### Work instructions:
Scan the entries for the word "lines". Every line that has it should be copied.

Change listing data:

-------

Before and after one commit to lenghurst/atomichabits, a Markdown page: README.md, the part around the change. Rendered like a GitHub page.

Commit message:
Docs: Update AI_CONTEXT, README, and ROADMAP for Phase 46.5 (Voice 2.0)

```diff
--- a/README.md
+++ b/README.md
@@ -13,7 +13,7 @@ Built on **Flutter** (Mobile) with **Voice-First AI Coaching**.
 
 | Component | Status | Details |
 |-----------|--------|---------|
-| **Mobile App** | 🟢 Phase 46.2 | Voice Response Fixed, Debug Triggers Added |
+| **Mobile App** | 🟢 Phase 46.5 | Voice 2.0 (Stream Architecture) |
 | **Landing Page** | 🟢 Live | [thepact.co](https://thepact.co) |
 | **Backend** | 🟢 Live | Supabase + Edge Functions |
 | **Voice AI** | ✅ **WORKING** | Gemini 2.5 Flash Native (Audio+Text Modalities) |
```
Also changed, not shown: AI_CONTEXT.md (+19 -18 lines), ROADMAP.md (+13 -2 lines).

-------

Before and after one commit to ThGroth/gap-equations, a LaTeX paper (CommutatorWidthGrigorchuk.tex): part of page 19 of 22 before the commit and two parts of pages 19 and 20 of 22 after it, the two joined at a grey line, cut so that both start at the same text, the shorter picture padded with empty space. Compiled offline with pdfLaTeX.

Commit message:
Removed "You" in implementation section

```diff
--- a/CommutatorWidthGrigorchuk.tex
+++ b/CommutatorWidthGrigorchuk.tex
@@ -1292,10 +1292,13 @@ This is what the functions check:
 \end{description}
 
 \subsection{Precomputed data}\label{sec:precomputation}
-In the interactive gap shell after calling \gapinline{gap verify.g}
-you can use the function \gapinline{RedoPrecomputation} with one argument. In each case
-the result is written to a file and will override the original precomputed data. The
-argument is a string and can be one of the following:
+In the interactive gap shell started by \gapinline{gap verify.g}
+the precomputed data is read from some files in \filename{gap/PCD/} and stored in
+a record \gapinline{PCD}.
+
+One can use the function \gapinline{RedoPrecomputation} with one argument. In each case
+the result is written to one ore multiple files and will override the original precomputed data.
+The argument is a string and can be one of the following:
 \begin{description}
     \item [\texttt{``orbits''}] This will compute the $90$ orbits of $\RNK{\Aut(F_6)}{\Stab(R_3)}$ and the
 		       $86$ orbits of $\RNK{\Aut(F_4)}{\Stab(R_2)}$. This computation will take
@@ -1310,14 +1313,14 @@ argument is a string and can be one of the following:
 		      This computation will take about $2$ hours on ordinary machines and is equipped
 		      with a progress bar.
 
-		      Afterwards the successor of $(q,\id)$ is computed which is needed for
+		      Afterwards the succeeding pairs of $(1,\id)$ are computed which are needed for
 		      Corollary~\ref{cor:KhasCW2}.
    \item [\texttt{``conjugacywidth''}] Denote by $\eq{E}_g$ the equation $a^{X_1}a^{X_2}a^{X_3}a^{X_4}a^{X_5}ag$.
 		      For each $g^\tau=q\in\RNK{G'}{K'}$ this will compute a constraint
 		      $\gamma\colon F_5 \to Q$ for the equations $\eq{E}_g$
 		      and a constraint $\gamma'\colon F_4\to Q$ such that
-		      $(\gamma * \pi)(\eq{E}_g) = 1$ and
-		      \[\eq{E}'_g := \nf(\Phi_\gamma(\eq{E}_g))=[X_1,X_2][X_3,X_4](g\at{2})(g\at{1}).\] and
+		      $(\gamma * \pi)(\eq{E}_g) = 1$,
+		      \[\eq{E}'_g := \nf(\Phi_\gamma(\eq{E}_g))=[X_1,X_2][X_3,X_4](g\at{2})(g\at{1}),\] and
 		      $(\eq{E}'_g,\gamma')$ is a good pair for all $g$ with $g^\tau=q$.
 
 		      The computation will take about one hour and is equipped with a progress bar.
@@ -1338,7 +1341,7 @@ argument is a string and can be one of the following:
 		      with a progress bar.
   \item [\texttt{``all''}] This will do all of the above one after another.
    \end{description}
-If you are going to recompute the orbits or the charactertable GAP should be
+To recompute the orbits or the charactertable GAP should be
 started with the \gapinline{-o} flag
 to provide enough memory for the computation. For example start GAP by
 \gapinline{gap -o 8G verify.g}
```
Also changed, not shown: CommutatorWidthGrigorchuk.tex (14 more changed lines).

-------

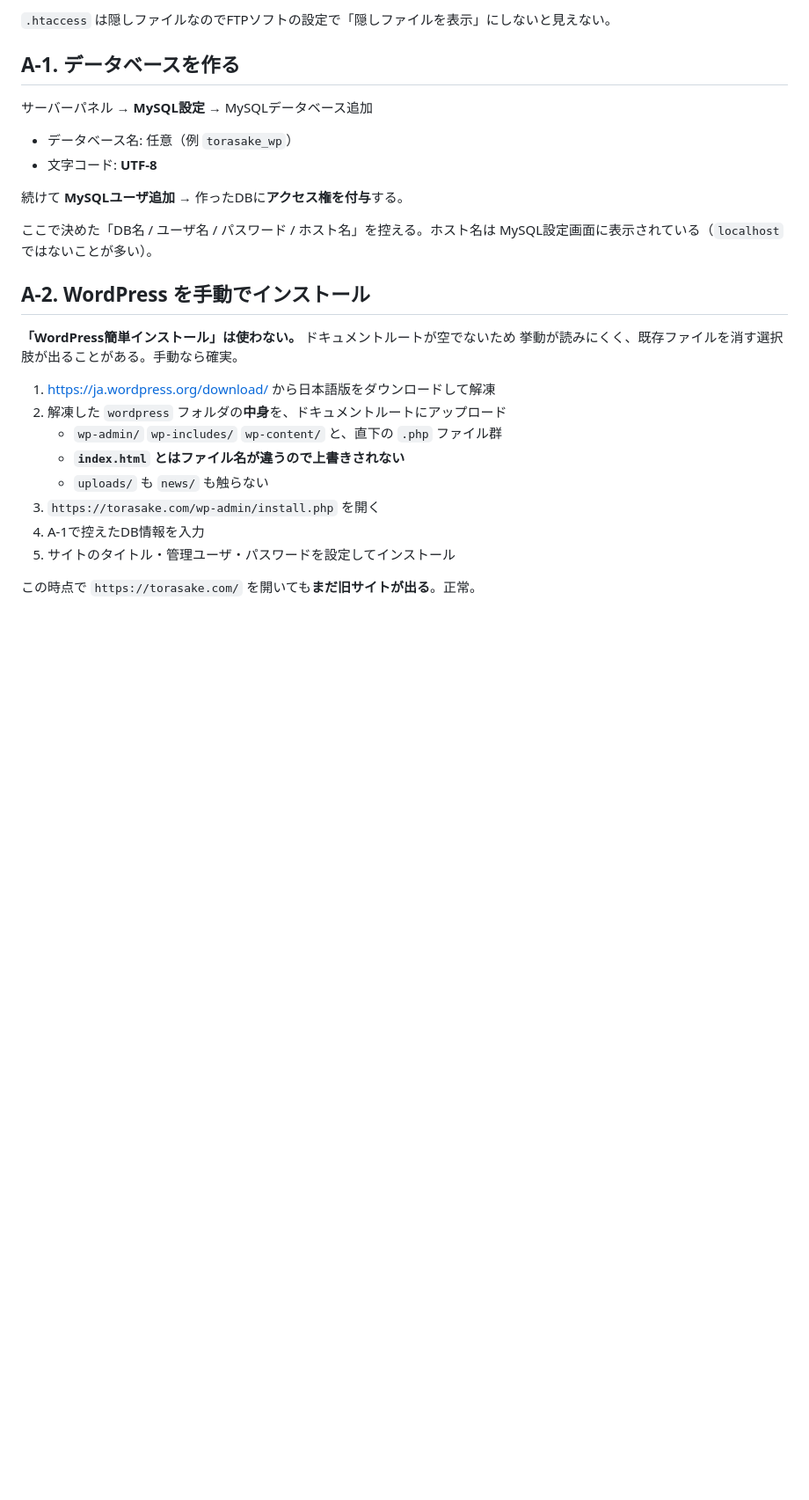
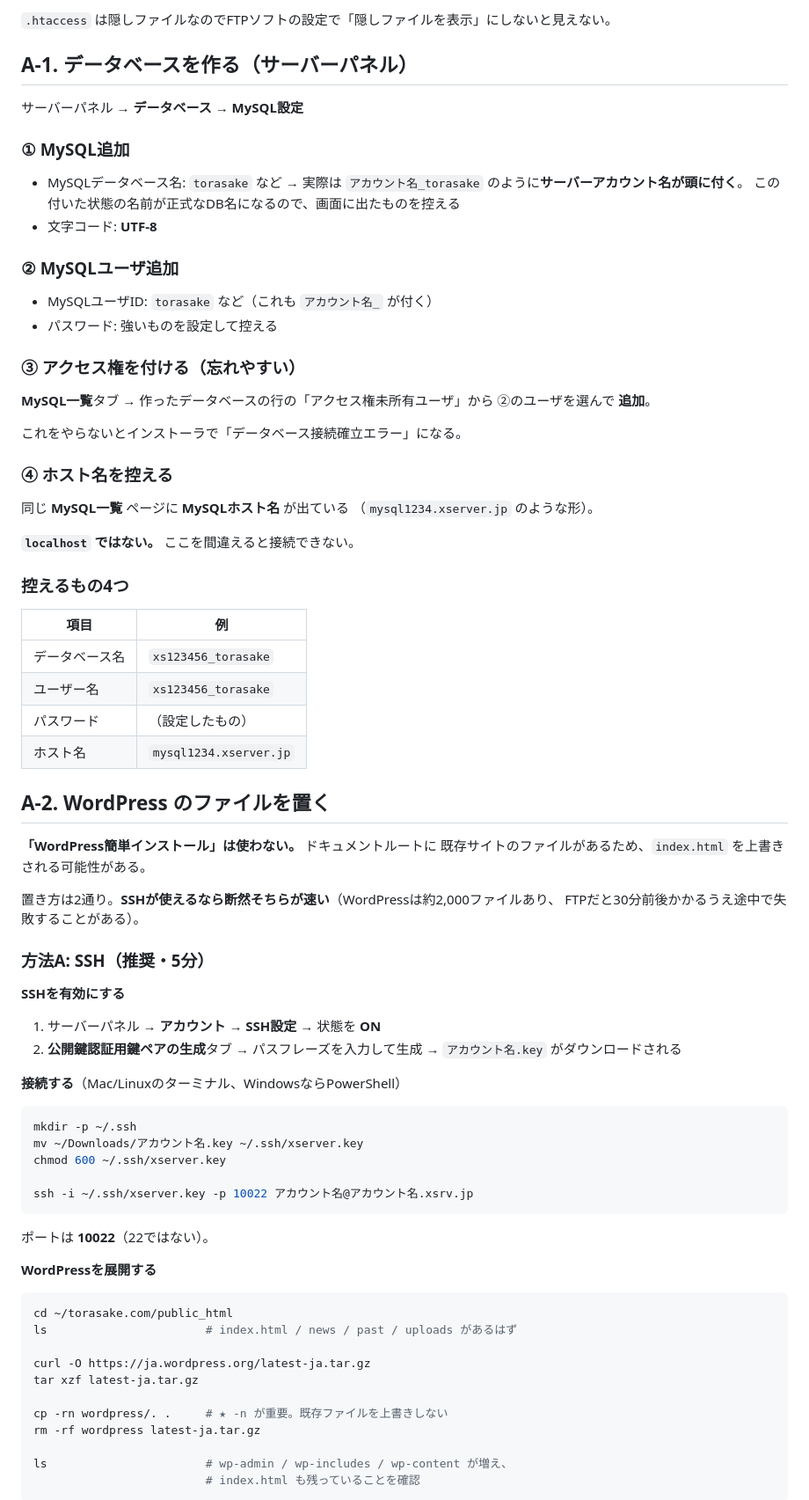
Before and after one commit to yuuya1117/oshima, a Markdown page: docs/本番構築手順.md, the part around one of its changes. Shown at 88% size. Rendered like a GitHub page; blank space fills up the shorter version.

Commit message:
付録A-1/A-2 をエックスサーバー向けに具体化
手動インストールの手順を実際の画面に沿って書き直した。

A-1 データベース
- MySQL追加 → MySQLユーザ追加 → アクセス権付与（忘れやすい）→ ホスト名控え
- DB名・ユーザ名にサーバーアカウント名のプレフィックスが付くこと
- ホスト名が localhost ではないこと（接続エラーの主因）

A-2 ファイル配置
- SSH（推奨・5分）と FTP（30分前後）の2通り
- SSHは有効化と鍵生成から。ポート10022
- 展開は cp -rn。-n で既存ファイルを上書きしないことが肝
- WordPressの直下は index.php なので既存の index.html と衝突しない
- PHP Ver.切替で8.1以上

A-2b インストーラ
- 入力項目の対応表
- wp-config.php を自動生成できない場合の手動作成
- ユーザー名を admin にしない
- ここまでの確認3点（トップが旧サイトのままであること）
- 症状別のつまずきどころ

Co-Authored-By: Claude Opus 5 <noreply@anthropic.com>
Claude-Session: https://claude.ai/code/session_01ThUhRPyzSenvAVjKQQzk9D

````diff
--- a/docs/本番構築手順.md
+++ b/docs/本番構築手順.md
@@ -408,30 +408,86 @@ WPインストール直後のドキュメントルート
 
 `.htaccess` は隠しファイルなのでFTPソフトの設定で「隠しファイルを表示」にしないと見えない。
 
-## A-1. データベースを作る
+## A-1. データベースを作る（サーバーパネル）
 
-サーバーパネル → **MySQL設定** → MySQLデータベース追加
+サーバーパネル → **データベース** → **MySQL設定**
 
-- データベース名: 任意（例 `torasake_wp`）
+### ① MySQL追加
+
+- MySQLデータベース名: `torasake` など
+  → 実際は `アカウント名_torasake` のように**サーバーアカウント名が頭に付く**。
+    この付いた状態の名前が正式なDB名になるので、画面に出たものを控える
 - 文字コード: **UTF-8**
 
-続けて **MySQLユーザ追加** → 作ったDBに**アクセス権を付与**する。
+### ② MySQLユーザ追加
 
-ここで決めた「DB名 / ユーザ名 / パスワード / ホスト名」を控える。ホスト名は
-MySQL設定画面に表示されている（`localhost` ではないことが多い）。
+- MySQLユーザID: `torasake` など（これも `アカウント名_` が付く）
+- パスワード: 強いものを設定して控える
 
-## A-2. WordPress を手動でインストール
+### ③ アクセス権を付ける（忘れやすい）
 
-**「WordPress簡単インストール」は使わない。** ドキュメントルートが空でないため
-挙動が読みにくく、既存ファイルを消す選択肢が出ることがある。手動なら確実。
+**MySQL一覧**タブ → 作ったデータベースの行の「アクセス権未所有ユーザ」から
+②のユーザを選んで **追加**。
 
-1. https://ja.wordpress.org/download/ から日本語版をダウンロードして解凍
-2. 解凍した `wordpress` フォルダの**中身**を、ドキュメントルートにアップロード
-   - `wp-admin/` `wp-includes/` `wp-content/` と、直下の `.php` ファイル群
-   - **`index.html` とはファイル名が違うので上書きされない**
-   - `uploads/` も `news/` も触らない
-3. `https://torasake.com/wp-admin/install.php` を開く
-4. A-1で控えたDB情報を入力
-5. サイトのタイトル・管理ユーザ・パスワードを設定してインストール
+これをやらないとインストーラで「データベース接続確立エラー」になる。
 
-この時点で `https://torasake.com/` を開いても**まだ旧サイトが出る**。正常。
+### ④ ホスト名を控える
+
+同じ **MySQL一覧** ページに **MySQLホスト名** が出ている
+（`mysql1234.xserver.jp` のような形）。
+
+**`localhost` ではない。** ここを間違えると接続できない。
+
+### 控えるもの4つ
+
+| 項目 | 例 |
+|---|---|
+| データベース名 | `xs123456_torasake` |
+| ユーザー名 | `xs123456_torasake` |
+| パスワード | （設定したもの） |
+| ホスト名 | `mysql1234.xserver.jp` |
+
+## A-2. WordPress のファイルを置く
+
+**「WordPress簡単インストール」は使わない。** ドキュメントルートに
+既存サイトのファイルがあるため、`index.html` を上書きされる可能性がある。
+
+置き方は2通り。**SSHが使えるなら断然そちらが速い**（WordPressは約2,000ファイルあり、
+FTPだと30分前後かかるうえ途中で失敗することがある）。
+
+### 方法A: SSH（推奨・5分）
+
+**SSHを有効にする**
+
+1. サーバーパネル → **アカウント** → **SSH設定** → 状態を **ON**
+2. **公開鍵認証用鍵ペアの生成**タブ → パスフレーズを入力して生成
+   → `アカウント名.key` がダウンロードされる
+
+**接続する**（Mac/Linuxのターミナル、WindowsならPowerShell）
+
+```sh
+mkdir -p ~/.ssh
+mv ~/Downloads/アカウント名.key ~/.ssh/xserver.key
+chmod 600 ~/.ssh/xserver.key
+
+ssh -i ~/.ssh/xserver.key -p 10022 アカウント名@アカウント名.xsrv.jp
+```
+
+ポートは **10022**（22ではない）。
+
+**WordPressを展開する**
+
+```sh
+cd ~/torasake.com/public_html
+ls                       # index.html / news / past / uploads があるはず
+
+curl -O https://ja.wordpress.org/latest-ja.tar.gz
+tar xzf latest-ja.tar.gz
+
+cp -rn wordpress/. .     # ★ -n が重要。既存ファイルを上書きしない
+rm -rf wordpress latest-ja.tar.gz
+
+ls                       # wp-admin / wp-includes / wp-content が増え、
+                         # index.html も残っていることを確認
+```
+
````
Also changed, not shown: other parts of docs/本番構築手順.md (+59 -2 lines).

-------

### Result of this task:
Also changed, not shown: AI_CONTEXT.md (+19 -18 lines), ROADMAP.md (+13 -2 lines).
Also changed, not shown: CommutatorWidthGrigorchuk.tex (14 more changed lines).
Also changed, not shown: other parts of docs/本番構築手順.md (+59 -2 lines).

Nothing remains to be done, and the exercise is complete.